╭──

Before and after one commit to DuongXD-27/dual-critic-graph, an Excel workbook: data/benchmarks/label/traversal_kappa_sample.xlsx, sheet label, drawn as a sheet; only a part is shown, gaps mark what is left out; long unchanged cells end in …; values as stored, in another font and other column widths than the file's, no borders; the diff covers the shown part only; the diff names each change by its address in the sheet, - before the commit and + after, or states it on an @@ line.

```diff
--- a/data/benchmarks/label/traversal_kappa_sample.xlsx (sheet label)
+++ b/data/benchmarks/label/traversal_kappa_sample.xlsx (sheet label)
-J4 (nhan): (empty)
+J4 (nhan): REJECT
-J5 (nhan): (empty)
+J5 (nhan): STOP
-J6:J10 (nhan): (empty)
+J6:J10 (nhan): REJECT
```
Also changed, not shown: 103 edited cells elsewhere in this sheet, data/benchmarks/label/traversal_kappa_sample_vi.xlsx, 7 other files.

╰──

**Exercise aim:**
For the listing above, work out how many lines contain the string "cells" and return only that figure.

**Answer below:**
2